Stages of Order Processing
This is the stage where a demand for a product becomes a signal for a buyer to place an order. There are several ways to do this: manually, via access to an online ordering system, or using electronic data interchange systems connecting a customer’s internal order management system to that of a regular supplier.
The use of standardized order forms is essential when ordering, whether done manually or online. This guides the customers in preparing the orders, facilitates ease in processing and minimizes errors in entry. Some important inputs on the order form are: Ship to Address, Item Number and description, Order Quantity, and delivery date. In most cases, companies maintain a database of its customers and product maintenance, interfacing with its order processing system.
Once the order is finalized, the customer transmits the order information to the supplier either manually, sent via email, or clicking a confirmation key when ordering online, or using EDI systems.Once received, the seller triggers the process in serving the order.
This is the part where the seller checks the order for validity before serving the items. Details such as Order Date, Payment Terms, Item, Order Quantity, Unit Price, etc., are checked. Checking also includes stock checking, accuracy checking, credit checking, back ordering, order cancelling, transcription, and billing.
The accounts receivable system is a reference for order entry since customer credit or payment status is required to clear the order to be served.
Customer feedback is also important especially when the order cannot be served as expected by the customer, for whatever reason: product not available, delivery date not feasible, credit or payment impediments, etc.
Once the order is cleared, the preparation process begins and may involve product retrieval, production or purchase.For most finished goods, product retrieval from a warehouse is triggered by a pick slip, a report used to gather the items that are on a sales order.
After the items have been prepared, a shipping confirmation is generated to record how many items were actually picked and packed for shipment based on the order. Information confirmed at this stage serves as a basis of the details of the shipping documents (e.g. waybill), and the final invoice for the customer.

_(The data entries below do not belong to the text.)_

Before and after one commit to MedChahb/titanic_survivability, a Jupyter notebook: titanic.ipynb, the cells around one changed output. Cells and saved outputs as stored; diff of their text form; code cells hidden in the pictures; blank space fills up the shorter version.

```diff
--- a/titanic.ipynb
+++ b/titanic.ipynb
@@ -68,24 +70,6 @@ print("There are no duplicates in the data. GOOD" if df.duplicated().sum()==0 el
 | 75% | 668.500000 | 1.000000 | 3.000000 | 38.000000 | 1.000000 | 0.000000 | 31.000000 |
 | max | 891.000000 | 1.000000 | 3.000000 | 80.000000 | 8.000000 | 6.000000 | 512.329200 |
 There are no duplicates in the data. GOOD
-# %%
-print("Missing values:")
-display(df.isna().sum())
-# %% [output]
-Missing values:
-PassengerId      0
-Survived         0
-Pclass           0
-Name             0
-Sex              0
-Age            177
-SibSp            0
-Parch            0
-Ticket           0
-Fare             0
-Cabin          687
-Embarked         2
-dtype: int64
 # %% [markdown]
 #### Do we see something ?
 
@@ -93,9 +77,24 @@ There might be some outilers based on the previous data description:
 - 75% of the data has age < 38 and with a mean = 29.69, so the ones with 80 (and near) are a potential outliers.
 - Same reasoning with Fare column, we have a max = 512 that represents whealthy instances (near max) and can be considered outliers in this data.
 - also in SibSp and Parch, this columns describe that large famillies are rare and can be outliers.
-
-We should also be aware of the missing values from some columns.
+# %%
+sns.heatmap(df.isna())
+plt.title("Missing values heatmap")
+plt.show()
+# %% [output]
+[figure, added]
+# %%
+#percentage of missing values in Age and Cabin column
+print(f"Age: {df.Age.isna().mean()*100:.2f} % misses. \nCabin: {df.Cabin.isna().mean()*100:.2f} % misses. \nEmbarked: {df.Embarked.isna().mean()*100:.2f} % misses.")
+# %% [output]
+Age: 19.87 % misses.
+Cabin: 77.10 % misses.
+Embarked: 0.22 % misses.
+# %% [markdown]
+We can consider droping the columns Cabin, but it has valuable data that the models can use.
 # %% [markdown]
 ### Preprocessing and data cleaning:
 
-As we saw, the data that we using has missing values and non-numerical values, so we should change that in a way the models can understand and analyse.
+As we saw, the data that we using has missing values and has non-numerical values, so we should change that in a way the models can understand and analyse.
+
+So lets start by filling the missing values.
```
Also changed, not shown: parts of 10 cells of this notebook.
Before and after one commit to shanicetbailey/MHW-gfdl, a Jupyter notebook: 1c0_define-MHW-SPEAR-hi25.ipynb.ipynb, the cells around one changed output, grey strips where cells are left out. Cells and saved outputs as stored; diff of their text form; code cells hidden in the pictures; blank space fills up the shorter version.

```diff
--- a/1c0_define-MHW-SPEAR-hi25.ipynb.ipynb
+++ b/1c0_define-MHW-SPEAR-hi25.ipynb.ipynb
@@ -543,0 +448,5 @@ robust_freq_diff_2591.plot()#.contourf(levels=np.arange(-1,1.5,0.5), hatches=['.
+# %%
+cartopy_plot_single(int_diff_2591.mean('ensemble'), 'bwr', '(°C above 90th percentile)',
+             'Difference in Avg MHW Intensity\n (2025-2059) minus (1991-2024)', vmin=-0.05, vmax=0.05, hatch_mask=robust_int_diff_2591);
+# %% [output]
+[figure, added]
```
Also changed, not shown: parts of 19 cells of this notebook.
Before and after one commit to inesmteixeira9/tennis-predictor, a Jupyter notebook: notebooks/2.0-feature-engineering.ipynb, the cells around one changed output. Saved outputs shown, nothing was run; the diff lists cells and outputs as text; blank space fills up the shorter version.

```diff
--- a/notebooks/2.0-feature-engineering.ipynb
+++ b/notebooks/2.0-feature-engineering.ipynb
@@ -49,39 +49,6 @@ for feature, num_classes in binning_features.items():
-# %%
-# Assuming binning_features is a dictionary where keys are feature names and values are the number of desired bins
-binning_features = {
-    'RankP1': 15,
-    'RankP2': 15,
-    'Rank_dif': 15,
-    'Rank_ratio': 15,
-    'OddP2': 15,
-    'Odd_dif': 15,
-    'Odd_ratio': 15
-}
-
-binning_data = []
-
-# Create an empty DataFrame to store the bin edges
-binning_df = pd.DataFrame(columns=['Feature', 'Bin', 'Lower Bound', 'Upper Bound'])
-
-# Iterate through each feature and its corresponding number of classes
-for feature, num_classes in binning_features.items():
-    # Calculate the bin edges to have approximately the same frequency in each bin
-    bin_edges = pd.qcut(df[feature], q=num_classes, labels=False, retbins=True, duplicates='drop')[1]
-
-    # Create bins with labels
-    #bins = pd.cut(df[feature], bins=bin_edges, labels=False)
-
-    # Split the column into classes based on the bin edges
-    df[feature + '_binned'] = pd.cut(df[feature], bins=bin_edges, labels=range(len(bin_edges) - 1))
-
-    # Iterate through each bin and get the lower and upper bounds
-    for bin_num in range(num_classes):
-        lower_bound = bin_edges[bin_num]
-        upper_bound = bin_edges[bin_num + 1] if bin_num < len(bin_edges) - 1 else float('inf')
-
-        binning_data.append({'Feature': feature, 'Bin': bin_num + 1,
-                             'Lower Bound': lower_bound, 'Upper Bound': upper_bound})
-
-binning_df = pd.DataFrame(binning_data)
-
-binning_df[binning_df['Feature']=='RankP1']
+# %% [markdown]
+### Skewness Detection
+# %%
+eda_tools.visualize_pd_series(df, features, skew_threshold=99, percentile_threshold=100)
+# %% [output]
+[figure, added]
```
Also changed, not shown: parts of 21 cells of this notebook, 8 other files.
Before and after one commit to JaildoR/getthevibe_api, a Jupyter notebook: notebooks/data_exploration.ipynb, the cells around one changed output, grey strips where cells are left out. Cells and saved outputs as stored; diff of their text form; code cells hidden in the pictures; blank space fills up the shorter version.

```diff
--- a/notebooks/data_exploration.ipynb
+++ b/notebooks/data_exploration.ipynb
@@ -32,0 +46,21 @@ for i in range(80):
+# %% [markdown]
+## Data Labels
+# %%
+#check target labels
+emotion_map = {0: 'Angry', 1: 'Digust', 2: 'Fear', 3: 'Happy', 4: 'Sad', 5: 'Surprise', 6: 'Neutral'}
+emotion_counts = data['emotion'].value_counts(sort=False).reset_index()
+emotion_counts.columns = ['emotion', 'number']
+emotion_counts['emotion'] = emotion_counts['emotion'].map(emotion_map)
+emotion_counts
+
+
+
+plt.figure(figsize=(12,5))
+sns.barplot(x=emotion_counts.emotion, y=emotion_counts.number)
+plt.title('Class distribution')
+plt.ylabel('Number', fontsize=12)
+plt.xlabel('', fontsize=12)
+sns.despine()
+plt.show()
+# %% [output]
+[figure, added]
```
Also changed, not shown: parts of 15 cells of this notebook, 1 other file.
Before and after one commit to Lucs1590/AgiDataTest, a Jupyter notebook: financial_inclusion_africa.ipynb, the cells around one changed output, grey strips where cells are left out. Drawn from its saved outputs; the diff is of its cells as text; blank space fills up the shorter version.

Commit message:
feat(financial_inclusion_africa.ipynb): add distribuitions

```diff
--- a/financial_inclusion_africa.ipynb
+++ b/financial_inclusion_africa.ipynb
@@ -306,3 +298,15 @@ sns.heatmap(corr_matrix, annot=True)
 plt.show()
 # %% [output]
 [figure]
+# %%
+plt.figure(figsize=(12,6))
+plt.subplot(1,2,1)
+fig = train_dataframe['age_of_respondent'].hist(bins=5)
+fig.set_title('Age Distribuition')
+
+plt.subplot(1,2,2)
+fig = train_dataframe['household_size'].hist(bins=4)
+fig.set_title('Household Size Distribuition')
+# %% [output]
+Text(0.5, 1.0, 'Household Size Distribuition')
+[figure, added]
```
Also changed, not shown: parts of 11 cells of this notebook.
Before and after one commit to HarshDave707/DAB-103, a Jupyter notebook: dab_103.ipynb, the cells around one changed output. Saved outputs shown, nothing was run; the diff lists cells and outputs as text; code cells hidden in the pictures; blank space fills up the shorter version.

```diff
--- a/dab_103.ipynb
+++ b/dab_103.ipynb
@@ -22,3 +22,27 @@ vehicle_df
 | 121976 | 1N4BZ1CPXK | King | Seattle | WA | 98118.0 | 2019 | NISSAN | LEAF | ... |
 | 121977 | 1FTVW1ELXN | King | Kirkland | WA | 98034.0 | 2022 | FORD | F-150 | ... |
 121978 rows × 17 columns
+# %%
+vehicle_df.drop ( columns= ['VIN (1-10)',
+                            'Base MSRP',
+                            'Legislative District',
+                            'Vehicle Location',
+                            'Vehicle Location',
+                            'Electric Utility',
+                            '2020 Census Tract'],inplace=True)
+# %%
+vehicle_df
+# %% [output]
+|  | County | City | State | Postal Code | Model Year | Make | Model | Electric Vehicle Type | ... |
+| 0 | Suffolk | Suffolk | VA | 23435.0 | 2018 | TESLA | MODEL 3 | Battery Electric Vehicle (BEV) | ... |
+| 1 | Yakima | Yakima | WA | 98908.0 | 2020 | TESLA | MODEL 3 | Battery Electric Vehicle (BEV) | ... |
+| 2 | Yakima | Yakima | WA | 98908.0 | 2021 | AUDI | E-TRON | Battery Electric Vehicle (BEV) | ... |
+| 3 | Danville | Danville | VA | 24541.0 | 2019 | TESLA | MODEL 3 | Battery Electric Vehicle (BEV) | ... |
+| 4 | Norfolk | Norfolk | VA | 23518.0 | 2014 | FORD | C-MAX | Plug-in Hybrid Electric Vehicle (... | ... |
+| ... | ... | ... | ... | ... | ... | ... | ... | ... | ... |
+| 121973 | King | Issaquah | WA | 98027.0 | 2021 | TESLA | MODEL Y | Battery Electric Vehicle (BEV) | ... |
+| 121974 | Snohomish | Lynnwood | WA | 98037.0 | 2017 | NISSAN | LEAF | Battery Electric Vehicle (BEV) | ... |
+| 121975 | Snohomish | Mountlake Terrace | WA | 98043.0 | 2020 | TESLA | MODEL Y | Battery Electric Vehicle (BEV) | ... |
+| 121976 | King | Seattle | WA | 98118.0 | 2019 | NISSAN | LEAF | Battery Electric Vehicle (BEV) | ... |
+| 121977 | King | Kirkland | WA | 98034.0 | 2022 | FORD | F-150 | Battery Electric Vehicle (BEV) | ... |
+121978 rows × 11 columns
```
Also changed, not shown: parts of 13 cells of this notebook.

Shipping documentation and the schedule of delivery is arranged at this point. Shipping logistics agreements and insurance against damage or loss during handling are important considerations for order delivery. But the most important goal of this process is to meet the delivery schedule agreed with the customer.
Order Status Reporting
It is vital to provide the customer with a status of the order once this has been shipped out. This starts with the tracing and tracking of the order once released from the warehouse. Order tracing/ tracking technologies like laser-beam bar-coding, and GPS applications are being used by logistics companies like FedEx, UPS.
The Invoice, which contains the order details and the charges, are also released at this stage, and Invoice transmittal may be done manually or electronically via email or any online B2B application.
Optimizing with Order Processing
The elements of Order Processing are complex interdependent steps that need to be performed seamlessly to ensure a smooth delivery of goods to the customer. Each element is supported by separate independent processes happening simultaneously with the order process.
An effective order processing system must have a smooth interface with other existing business processes in order to operate optimally. The goal is to fulfill customer orders with consistent reliability, enhancing the customer experience with the company, and bring about customer satisfaction — to sustain profitability.